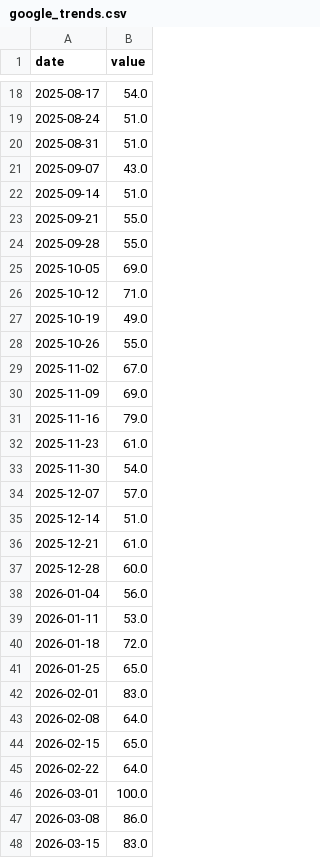
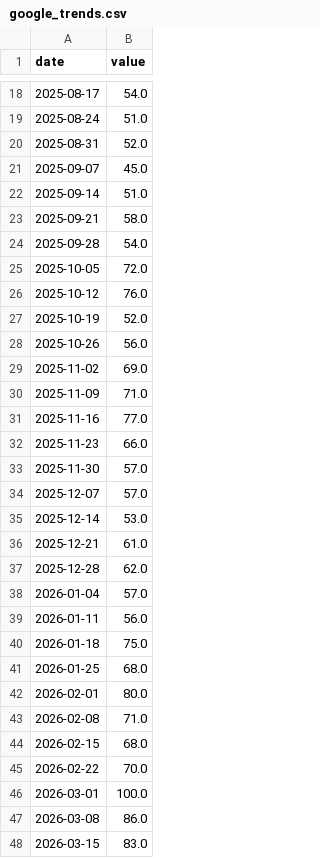
Before and after one commit to yeeehooo/fyfa-site, a CSV file: data/history/google_trends.csv, drawn as a sheet; only a part is shown, gaps mark what is left out; the diff covers the shown part only.

```diff
--- a/data/history/google_trends.csv
+++ b/data/history/google_trends.csv
@@ -19,28 +19,28 @@ date,value
 2025-08-24,51.0
-2025-08-31,51.0
-2025-09-07,43.0
+2025-08-31,52.0
+2025-09-07,45.0
 2025-09-14,51.0
-2025-09-21,55.0
-2025-09-28,55.0
-2025-10-05,69.0
-2025-10-12,71.0
-2025-10-19,49.0
-2025-10-26,55.0
-2025-11-02,67.0
-2025-11-09,69.0
-2025-11-16,79.0
-2025-11-23,61.0
-2025-11-30,54.0
+2025-09-21,58.0
+2025-09-28,54.0
+2025-10-05,72.0
+2025-10-12,76.0
+2025-10-19,52.0
+2025-10-26,56.0
+2025-11-02,69.0
+2025-11-09,71.0
+2025-11-16,77.0
+2025-11-23,66.0
+2025-11-30,57.0
 2025-12-07,57.0
-2025-12-14,51.0
+2025-12-14,53.0
 2025-12-21,61.0
-2025-12-28,60.0
-2026-01-04,56.0
-2026-01-11,53.0
-2026-01-18,72.0
-2026-01-25,65.0
-2026-02-01,83.0
-2026-02-08,64.0
-2026-02-15,65.0
-2026-02-22,64.0
+2025-12-28,62.0
+2026-01-04,57.0
+2026-01-11,56.0
+2026-01-18,75.0
+2026-01-25,68.0
+2026-02-01,80.0
+2026-02-08,71.0
+2026-02-15,68.0
+2026-02-22,70.0
 2026-03-01,100.0
```
Also changed, not shown: 1 added row and 19 edited cells elsewhere in this file, data/history/buffett.csv, data/history/fear_greed.csv, 2 other files.
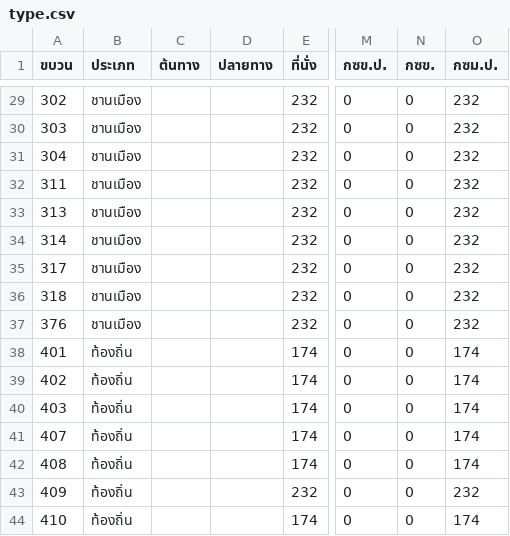
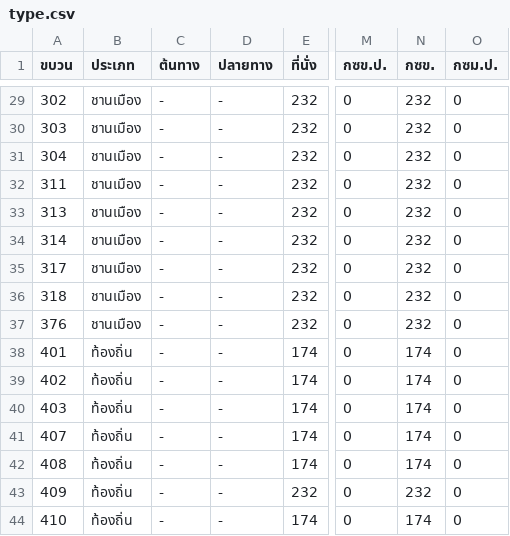
Before and after one commit to akkharaphopmakanat/305272-Final, a CSV file: TheStar/bin/Debug/bin/type.csv, drawn as a sheet; only a part is shown, gaps mark what is left out; the diff covers the shown part only; the diff names each change by its address in the sheet, - before the commit and + after, or states it on an @@ line.

```diff
--- a/TheStar/bin/Debug/bin/type.csv
+++ b/TheStar/bin/Debug/bin/type.csv
-C29:C44 (ต้นทาง): (empty)
+C29:C44 (ต้นทาง): -
-D29:D44 (ปลายทาง): (empty)
+D29:D44 (ปลายทาง): -
-N29:N37 (กซข.): 0
+N29:N37 (กซข.): 232
-O29:O37 (กซม.ป.): 232
+O29:O37 (กซม.ป.): 0
-N38:N42 (กซข.): 0
+N38:N42 (กซข.): 174
-O38:O42 (กซม.ป.): 174
+O38:O42 (กซม.ป.): 0
-N43 (กซข.): 0
+N43 (กซข.): 232
-O43 (กซม.ป.): 232
+O43 (กซม.ป.): 0
-N44 (กซข.): 0
+N44 (กซข.): 174
-O44 (กซม.ป.): 174
+O44 (กซม.ป.): 0
```
Also changed, not shown: 56 edited cells elsewhere in this file, 11 other files.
---+---
Your instructions: Would you return the whole listing exactly, without the pictures?

Reply:
Before and after one commit to yeeehooo/fyfa-site, a CSV file: data/history/google_trends.csv, drawn as a sheet; only a part is shown, gaps mark what is left out; the diff covers the shown part only.

```diff
--- a/data/history/google_trends.csv
+++ b/data/history/google_trends.csv
@@ -19,28 +19,28 @@ date,value
 2025-08-24,51.0
-2025-08-31,51.0
-2025-09-07,43.0
+2025-08-31,52.0
+2025-09-07,45.0
 2025-09-14,51.0
-2025-09-21,55.0
-2025-09-28,55.0
-2025-10-05,69.0
-2025-10-12,71.0
-2025-10-19,49.0
-2025-10-26,55.0
-2025-11-02,67.0
-2025-11-09,69.0
-2025-11-16,79.0
-2025-11-23,61.0
-2025-11-30,54.0
+2025-09-21,58.0
+2025-09-28,54.0
+2025-10-05,72.0
+2025-10-12,76.0
+2025-10-19,52.0
+2025-10-26,56.0
+2025-11-02,69.0
+2025-11-09,71.0
+2025-11-16,77.0
+2025-11-23,66.0
+2025-11-30,57.0
 2025-12-07,57.0
-2025-12-14,51.0
+2025-12-14,53.0
 2025-12-21,61.0
-2025-12-28,60.0
-2026-01-04,56.0
-2026-01-11,53.0
-2026-01-18,72.0
-2026-01-25,65.0
-2026-02-01,83.0
-2026-02-08,64.0
-2026-02-15,65.0
-2026-02-22,64.0
+2025-12-28,62.0
+2026-01-04,57.0
+2026-01-11,56.0
+2026-01-18,75.0
+2026-01-25,68.0
+2026-02-01,80.0
+2026-02-08,71.0
+2026-02-15,68.0
+2026-02-22,70.0
 2026-03-01,100.0
```
Also changed, not shown: 1 added row and 19 edited cells elsewhere in this file, data/history/buffett.csv, data/history/fear_greed.csv, 2 other files.
Before and after one commit to akkharaphopmakanat/305272-Final, a CSV file: TheStar/bin/Debug/bin/type.csv, drawn as a sheet; only a part is shown, gaps mark what is left out; the diff covers the shown part only; the diff names each change by its address in the sheet, - before the commit and + after, or states it on an @@ line.

```diff
--- a/TheStar/bin/Debug/bin/type.csv
+++ b/TheStar/bin/Debug/bin/type.csv
-C29:C44 (ต้นทาง): (empty)
+C29:C44 (ต้นทาง): -
-D29:D44 (ปลายทาง): (empty)
+D29:D44 (ปลายทาง): -
-N29:N37 (กซข.): 0
+N29:N37 (กซข.): 232
-O29:O37 (กซม.ป.): 232
+O29:O37 (กซม.ป.): 0
-N38:N42 (กซข.): 0
+N38:N42 (กซข.): 174
-O38:O42 (กซม.ป.): 174
+O38:O42 (กซม.ป.): 0
-N43 (กซข.): 0
+N43 (กซข.): 232
-O43 (กซม.ป.): 232
+O43 (กซม.ป.): 0
-N44 (กซข.): 0
+N44 (กซข.): 174
-O44 (กซม.ป.): 174
+O44 (กซม.ป.): 0
```
Also changed, not shown: 56 edited cells elsewhere in this file, 11 other files.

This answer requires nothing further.